There are parts of this argument that I agree with and disagree with. I agree that you should not waste your twenties, but not in the same way the therapist does. Everyone who wants to have a career should definitely capitalize on their twenties. They should work jobs and have goals that prepare them for their dream career. For instance, if you want to be a radio DJ one day, it would be of great benefit to you to have an internship at a radio company and even participate in the radio station at your school. These things would help build your resume and would be the stepping stones to becoming a radio DJ. Do what you love and always keep your purpose in mind. If you don’t have a specific career path in mind, you should still have jobs that contribute to your skill set.

When it comes to dating purposefully in our twenties, I cannot fully agree with this concept. First off, some of us cringe at the thought of having a lifetime partner, so maybe dating is just for fun. Second, dating is hard. Sometimes we think the person is perfect for us and then they choose the wrong weapon during a zombie apocalypse and we question everything we ever felt. Also, if we never date the wrong person, can we fully know and appreciate the right person? I believe that knowledge of bad helps us know what is good, knowledge of pain helps us know joy and knowledge of sadness helps us know and appreciate happiness. Some of our dating is not going to be intentional simply because we are not ready for that level of dating.

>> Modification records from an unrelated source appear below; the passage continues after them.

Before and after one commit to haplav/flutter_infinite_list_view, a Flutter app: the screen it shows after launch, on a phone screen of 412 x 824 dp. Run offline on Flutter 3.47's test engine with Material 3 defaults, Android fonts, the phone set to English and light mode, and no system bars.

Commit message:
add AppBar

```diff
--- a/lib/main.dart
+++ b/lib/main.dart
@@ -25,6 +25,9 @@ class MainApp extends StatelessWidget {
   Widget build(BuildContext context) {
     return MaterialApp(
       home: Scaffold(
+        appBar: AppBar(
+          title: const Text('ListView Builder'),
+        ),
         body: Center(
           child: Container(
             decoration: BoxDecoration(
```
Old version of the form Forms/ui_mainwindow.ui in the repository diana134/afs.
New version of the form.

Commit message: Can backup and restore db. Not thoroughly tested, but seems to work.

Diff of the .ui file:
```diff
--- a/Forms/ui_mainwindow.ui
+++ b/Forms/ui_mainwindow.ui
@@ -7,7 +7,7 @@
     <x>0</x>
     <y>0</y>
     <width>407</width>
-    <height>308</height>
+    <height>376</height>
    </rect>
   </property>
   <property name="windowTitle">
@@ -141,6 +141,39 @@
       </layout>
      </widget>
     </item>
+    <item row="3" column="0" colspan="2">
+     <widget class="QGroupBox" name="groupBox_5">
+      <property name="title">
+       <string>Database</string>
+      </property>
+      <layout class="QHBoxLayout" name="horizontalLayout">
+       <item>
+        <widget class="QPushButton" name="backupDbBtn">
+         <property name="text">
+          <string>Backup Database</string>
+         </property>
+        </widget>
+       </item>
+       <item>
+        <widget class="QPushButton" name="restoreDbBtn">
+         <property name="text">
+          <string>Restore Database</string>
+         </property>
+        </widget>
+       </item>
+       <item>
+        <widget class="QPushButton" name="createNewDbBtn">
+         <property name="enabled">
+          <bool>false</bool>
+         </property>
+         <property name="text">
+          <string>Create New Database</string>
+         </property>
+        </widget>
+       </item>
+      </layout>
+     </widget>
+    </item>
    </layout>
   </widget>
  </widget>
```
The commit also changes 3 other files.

As for having direction in our life, well, that can also be difficult. With so many different career paths and choices, it can seem overwhelming to be expected to choose just one. Good thing you don’t have to. Even though it would be nice to have some general direction in life, most of the time we can’t really predict which direction our lives are going to take. When you develop new skills and become qualified for different positions, your career path might even surprise you.

So twenty-somethings, it is up to you how much purpose you want to have during this decade. It is always beneficial to do things in preparation for your future, but it is also beneficial to enjoy the moment and have fun during this decade. Take these years serious, but don’t. We don’t get too many chances to be young, so we have to take advantage of these years while we can. Also, if we don’t make mistakes and date the wrong people, we won’t have any interesting stories to tell to any potential little humans that may come along in our lives. Nobody wants to be a boring grandparent.

Shanel Hughes is happy to be in her early twenties, and is excited to see what the rest will bring. Feedback can be sent to letters@collegian.com.

IN BRIEF:

  • The saying “30 is the new 20” is not entirely true.

  • You should capitalize on your twenties in order to build your future

  • Your twenties are also a decade of fun, so take advantage of them